I feel like I’ve just discovered something that everyone else has known for years. Tucked away in a corridor inSevierville, TN, there are wonderful pictures of our national parks by Stan Jorstad, a leader in panoramic photography.
Now notice that I didn’t say “hidden away” or that it’s a secret that I’ve just uncovered.
I don’t want to be like that joker who said that he just discovered the abandoned houses in Elkmont. And the mainstream media jumped on it.
No, anyone can admire these Jorstad photos for free, without being a national park insider.

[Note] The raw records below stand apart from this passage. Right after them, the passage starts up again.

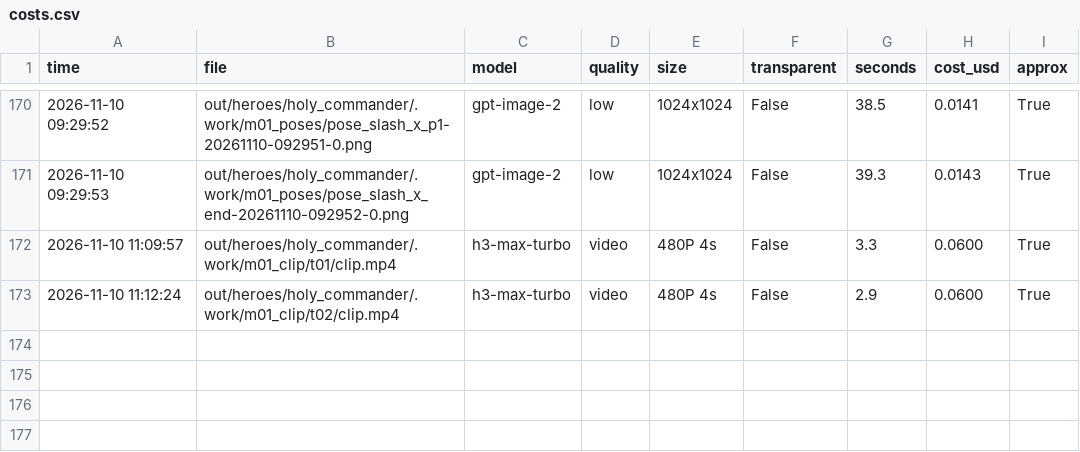
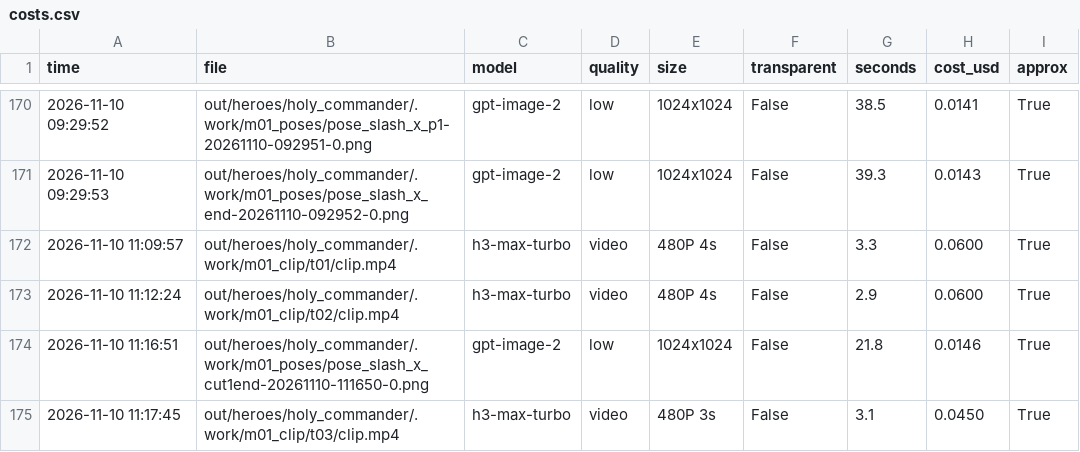
Before and after one commit to vinhtran6686/fal-lab, a CSV file: out/costs.csv, drawn as a sheet; only a part is shown, gaps mark what is left out.

```diff
--- a/out/costs.csv
+++ b/out/costs.csv
@@ -173 +173,3 @@ time,file,model,quality,size,transparent,seconds,cost_usd,approx
 2026-11-10 11:12:24,out/heroes/holy_commander/.work/m01_clip/t02/clip.mp4,h3-max-turbo,video,480P 4s,False,2.9,0.0600,True
+2026-11-10 11:16:51,out/heroes/holy_commander/.work/m01_poses/pose_slash_x_cut1end-20261110-111650-0.png,gpt-image-2,low,1024x1024,False,21.8,0.0146,True
+2026-11-10 11:17:45,out/heroes/holy_commander/.work/m01_clip/t03/clip.mp4,h3-max-turbo,video,480P 3s,False,3.1,0.0450,True
```
Also changed, not shown: 1 other file.
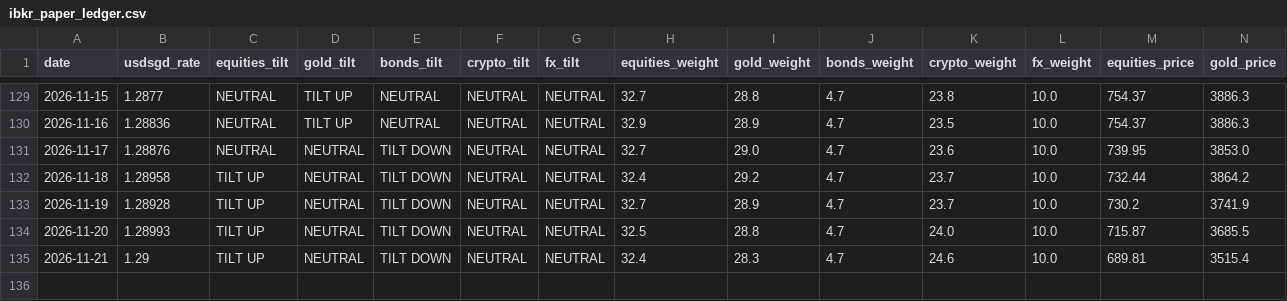
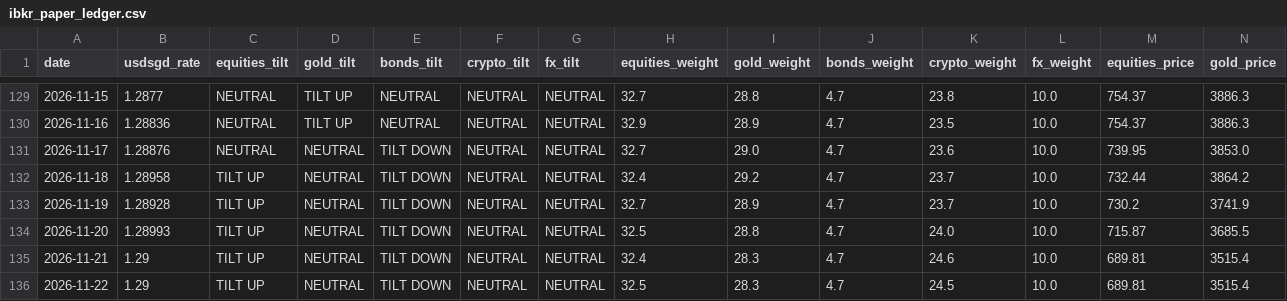
Before and after one commit to quantarram/quant-regime-research, a CSV file: notebooks/ibkr_paper_ledger.csv, drawn as a sheet; only a part is shown, gaps mark what is left out; rows hold the shown columns only; the diff names each change by its address in the sheet, - before the commit and + after, or states it on an @@ line.

```diff
--- a/notebooks/ibkr_paper_ledger.csv
+++ b/notebooks/ibkr_paper_ledger.csv
+row 136: 2026-11-22 | 1.29 | TILT UP | NEUTRAL | TILT DOWN | NEUTRAL | NEUTRAL | 32.5 | 28.3 | 4.7 | 24.5 | 10.0 | 689.81 | 3515.4
```
Also changed, not shown: notebooks/football_betting/output/odds_history.csv, notebooks/gold_predictions.csv, 10 other files.
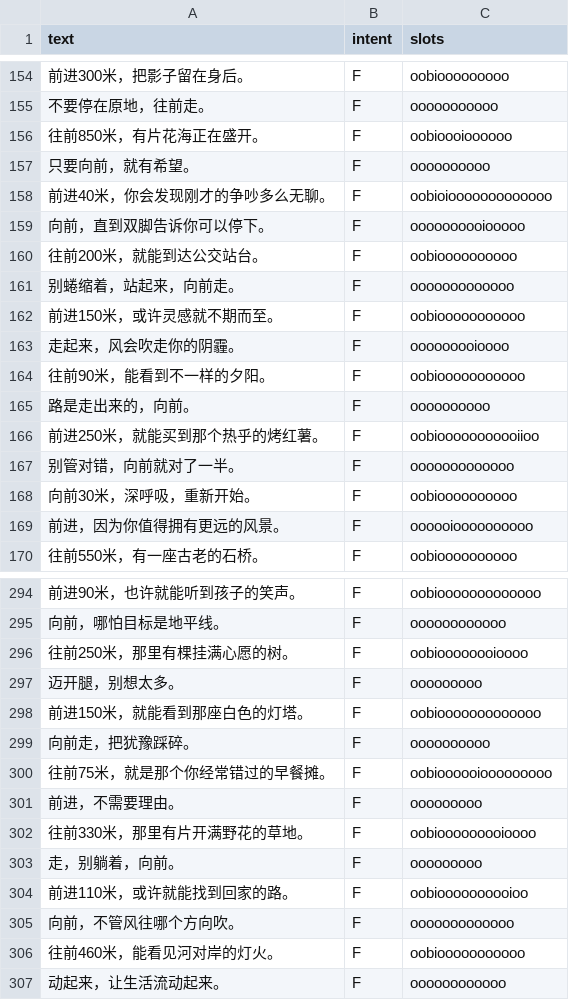
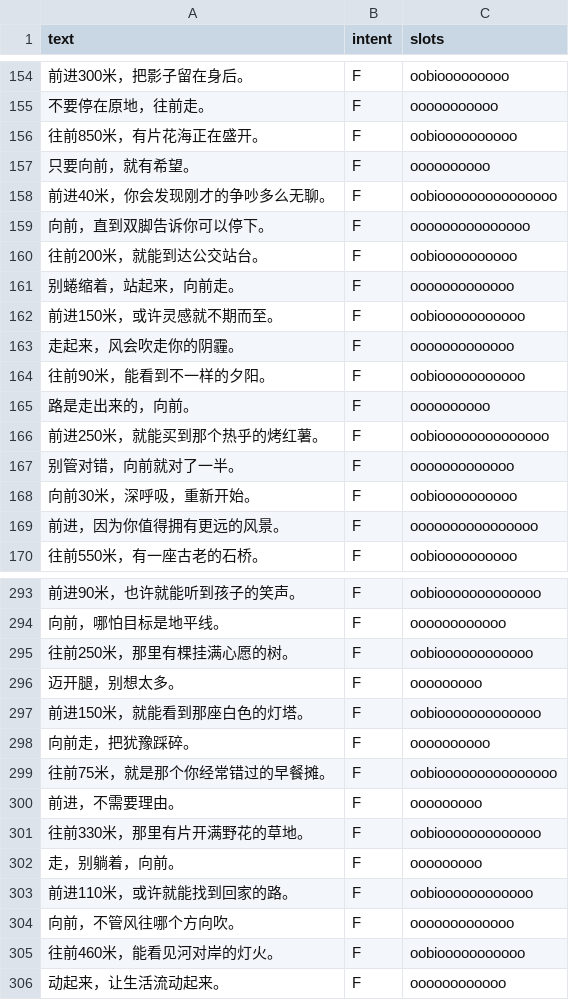
Before and after one commit to Xiaochuan463/biYeSheJi, a CSV file: cloud/src/trainset/texttrain_foward.csv, drawn as a sheet; only a part is shown, gaps mark what is left out; the diff covers the shown part only.

```diff
--- a/cloud/src/trainset/texttrain_foward.csv
+++ b/cloud/src/trainset/texttrain_foward.csv
@@ -155,6 +155,6 @@ text,intent,slots
 不要停在原地，往前走。,F,ooooooooooo
-往前850米，有片花海正在盛开。,F,oobioooioooooo
+往前850米，有片花海正在盛开。,F,oobioooooooooo
 只要向前，就有希望。,F,oooooooooo
-前进40米，你会发现刚才的争吵多么无聊。,F,oobioiooooooooooooo
-向前，直到双脚告诉你可以停下。,F,oooooooooiooooo
+前进40米，你会发现刚才的争吵多么无聊。,F,oobiooooooooooooooo
+向前，直到双脚告诉你可以停下。,F,ooooooooooooooo
 往前200米，就能到达公交站台。,F,oobioooooooooo
@@ -162,9 +162,9 @@ text,intent,slots
 前进150米，或许灵感就不期而至。,F,oobiooooooooooo
-走起来，风会吹走你的阴霾。,F,ooooooooioooo
+走起来，风会吹走你的阴霾。,F,ooooooooooooo
 往前90米，能看到不一样的夕阳。,F,oobiooooooooooo
 路是走出来的，向前。,F,oooooooooo
-前进250米，就能买到那个热乎的烤红薯。,F,oobiooooooooooiioo
+前进250米，就能买到那个热乎的烤红薯。,F,oobioooooooooooooo
 别管对错，向前就对了一半。,F,ooooooooooooo
 向前30米，深呼吸，重新开始。,F,oobioooooooooo
-前进，因为你值得拥有更远的风景。,F,oooooioooooooooo
+前进，因为你值得拥有更远的风景。,F,oooooooooooooooo
 往前550米，有一座古老的石桥。,F,oobioooooooooo
@@ -295,3 +294,3 @@ text,intent,slots
 向前，哪怕目标是地平线。,F,oooooooooooo
-往前250米，那里有棵挂满心愿的树。,F,oobioooooooioooo
+往前250米，那里有棵挂满心愿的树。,F,oobioooooooooooo
 迈开腿，别想太多。,F,ooooooooo
@@ -299,7 +298,7 @@ text,intent,slots
 向前走，把犹豫踩碎。,F,oooooooooo
-往前75米，就是那个你经常错过的早餐摊。,F,oobioooooiooooooooo
+往前75米，就是那个你经常错过的早餐摊。,F,oobiooooooooooooooo
 前进，不需要理由。,F,ooooooooo
-往前330米，那里有片开满野花的草地。,F,oobiooooooooioooo
+往前330米，那里有片开满野花的草地。,F,oobiooooooooooooo
 走，别躺着，向前。,F,ooooooooo
-前进110米，或许就能找到回家的路。,F,oobioooooooooioo
+前进110米，或许就能找到回家的路。,F,oobioooooooooooo
 向前，不管风往哪个方向吹。,F,ooooooooooooo
```
Also changed, not shown: 14 added rows, 1 removed row and 69 edited cells elsewhere in this file, cloud/src/trainset/texttrain_backward.csv, 4 other files.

The exhibit is at the Great Smoky Mountains Association (GSMA) visitor center in Kodak, Tennessee on TN 66 (3099 Winfield Dunn Parkway, 1.25 miles from Interstate Exit 407). The GSMA visitor center and bookstore shares space with the Sevier County Visitor Center on one side of the building.
The twenty-four panoramic photographs are hung in the hallway between those two organizations. They were at the Sugarlands visitor center before that, but I didn’t pay attention, then.
Jorstad was friends with Ansel Adams and Elliot Porter. He was the first professional photographer to capture the breathtaking beauty of every one of our national parks. How lucky we are to have those, but I wonder how many people have seen them.
I love to discover something like this, tucked away and hiding in plain sight. I had been to all the GSMA visitor centers but I went to the one in Sevierville, years ago before I was on the board of directors and before I really paid attention to what was in these spaces.
So go to the GSMA visitor center. Buy a bear or a book and take the time to look at the Jorstad photographs. If you’ve seen the pictures, let me know.